We have all heard the term “staying together for the kids” to refer to parents who remain married until their children are grown and out of the house. What many parents don’t realize is that continuous exposure to conflict is much more detrimental to a child’s development than a divorce. While it’s true children experience pain during their parent’s divorce, studies indicate that child whose exposure to conflict is minimize are likely to go on to live well developed lives.
The Stages of Divorce Grief
That said, expect your children to feel a wide range of emotions when they learn about the divorce. Encourage them to share their emotions with you and help them identity what they are feeling. Many children who go through divorce experience the following five stages of grief:
- Denial. In this stage children believe the separation is only temporary and that their parents will reconcile and stay married.
- Anger. During this stage children feel like the world is out to get them. “This isn’t fair” are words you can expect to hear often. Give your children space to feel these heavy emotions, even if they are directed at you. It’s important to provide lots of support during this stage and ensure children seek help from a third party if necessary.
- Bargaining. This stage is relatively unique in children as they tend to feel extremely powerless in the family dynamic. Children may believe if they work really hard, or get really good grades then their parents will get back together.
- Depression. Children may begin to withdraw and isolate themselves from their friends and family. They may feel very sad and show a lack of interest in the things which once brought them joy. If you are worried about your child during this phase there are many resources available to you.

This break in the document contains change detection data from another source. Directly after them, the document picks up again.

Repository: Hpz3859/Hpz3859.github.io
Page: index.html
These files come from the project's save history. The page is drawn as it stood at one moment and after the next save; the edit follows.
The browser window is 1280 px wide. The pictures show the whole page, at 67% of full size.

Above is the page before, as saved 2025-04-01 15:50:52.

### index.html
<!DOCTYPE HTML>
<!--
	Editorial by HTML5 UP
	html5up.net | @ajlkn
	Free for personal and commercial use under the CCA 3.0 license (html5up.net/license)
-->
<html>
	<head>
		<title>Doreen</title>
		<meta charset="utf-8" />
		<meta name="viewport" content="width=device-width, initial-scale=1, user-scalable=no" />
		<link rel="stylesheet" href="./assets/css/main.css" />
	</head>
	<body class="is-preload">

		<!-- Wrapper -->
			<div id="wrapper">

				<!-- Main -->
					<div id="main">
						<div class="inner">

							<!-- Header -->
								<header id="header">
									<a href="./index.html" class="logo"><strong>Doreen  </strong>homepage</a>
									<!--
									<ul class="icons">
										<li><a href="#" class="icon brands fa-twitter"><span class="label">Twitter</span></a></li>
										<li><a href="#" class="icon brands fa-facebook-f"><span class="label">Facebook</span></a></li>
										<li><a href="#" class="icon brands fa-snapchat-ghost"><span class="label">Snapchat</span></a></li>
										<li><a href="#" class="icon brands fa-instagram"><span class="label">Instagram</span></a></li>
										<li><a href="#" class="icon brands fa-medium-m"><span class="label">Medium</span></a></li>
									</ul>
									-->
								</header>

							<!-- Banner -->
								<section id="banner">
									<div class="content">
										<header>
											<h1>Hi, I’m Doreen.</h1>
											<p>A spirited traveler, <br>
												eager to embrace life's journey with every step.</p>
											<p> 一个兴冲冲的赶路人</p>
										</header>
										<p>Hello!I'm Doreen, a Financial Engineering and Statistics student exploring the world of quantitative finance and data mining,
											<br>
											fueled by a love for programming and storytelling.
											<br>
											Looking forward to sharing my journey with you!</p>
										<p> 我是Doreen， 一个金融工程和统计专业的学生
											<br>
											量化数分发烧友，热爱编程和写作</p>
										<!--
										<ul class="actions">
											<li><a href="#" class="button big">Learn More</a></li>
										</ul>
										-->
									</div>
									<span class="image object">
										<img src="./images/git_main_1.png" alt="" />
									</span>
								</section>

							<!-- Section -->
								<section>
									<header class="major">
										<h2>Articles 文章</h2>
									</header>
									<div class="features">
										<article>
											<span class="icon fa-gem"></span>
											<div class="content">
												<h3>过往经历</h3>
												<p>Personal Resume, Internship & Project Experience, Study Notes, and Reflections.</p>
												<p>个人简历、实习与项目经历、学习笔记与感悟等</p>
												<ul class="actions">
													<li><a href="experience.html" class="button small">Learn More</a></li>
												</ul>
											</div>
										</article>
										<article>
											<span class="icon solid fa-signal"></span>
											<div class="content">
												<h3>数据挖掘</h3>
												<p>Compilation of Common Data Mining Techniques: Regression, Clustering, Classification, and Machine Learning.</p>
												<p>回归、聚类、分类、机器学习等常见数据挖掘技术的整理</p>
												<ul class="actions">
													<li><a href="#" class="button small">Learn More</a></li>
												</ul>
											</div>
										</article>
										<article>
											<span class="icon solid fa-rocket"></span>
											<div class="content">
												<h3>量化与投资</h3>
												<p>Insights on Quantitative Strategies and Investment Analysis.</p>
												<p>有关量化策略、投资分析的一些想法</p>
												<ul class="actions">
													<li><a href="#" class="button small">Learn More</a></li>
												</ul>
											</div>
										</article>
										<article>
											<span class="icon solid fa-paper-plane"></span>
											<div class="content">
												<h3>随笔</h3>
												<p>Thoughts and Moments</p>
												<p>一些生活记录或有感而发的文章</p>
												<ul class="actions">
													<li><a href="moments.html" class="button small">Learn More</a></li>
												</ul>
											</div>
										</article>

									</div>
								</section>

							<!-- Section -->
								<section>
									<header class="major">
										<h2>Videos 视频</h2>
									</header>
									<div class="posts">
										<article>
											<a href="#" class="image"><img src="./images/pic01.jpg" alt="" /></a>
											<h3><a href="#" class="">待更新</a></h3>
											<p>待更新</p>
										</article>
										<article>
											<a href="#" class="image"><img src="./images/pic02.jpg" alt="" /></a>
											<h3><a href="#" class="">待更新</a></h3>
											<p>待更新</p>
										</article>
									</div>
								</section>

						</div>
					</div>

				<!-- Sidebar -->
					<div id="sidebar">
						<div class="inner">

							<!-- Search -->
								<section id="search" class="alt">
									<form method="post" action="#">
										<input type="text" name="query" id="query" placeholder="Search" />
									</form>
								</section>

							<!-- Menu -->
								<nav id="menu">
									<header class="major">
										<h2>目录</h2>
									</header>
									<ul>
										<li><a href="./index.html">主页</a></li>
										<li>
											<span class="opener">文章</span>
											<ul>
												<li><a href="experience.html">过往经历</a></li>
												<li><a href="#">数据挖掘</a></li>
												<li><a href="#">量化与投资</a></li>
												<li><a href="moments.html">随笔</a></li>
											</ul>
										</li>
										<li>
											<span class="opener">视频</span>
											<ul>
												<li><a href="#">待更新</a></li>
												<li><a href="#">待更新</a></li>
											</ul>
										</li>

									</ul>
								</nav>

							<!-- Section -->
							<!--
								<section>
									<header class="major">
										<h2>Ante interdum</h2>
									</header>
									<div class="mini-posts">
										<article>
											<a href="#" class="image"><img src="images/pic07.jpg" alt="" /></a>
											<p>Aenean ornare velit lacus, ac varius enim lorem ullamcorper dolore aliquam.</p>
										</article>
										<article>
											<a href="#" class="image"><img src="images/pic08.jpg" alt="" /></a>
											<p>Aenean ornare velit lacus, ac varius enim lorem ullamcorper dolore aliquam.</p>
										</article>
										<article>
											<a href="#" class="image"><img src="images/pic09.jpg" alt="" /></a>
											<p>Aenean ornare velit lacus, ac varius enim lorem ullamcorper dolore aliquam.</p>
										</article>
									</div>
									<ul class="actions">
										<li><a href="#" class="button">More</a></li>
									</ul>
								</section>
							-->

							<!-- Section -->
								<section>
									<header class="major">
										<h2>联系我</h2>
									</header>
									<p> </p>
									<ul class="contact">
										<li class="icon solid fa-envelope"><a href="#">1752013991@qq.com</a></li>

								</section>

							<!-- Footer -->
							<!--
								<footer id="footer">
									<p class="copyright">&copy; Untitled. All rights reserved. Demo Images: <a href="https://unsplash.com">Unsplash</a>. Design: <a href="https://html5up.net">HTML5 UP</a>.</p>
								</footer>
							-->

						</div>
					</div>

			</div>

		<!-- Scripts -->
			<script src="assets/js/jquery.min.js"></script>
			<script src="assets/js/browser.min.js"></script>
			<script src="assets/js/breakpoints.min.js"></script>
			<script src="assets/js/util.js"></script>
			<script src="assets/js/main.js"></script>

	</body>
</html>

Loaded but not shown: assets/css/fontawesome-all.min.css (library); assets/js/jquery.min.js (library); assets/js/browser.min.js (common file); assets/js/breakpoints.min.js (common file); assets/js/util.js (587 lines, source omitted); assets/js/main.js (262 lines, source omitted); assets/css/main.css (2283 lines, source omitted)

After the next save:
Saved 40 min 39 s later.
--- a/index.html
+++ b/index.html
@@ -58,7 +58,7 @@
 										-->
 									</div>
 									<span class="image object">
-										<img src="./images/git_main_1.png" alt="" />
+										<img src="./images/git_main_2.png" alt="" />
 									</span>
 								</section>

- Acceptance. Reaching this stage is a good indication your child has adjusted to their new reality. While all their wounds may not be healed they are ready to move forward and reclaim their lives.
How You Can Minimize the Negative Impacts of Divorce
The research states that children as young as 6 months old can be negatively impacted by their parents fighting. Conflict in the home causes developing brains to show distress and may create lasting effects such as aggression, anxiety and depression. It’s extremely important to remember this when going through a separation or divorce. While your emotions are sure to run high, it’s your duty as a parent to ensure the children are not exposed to your fighting. Parental conflict is most harmful to kids when it is reoccurring and aggressive. Aggressive fighting is defined by verbal insults, yelling, being physical or giving the silent treatment for an extended period of time. As such, it may be necessary to “cool off” during intense conversations or schedule time to discuss the separation when the children are out of the house. And never ever use your children as pawns to hurt the other parent.
Helping Your Kids Cope During Divorce
While it may seem divorce is nothing but detrimental a child’s behaviour and development, this is not necessarily the case. Many children of divorce go on to live well adjusted and fulfilled lives of their own following a separation. You can promote a healthy adjustment by legitimizing their feelings, being honest about the divorce, providing concrete answers to their question, offering emotional support – or offering to help find a third party for them to talk to, and keeping the details in check. Children do not need to know all aspects of the separation. Answer their questions with honesty but do not divulge “grown up” information. When it comes time to tell your children about the divorce be prepared for them to ask many questions about the logistics of their every day lives. They will want to know where they will be sleeping, where their toys will stay, when they will see each parent and make sure you reassure them of your unconditional love.
If you are going through a divorce and think mediation is right for you, connect with us to set up an initial consultation.
Disclaimer: The content provided in the blog posts of Jones Divorce & Family Law is general information and should not be considered legal advice. Please contact a lawyer for legal advice tailored to your specific situation. All articles are current as of their original publication date.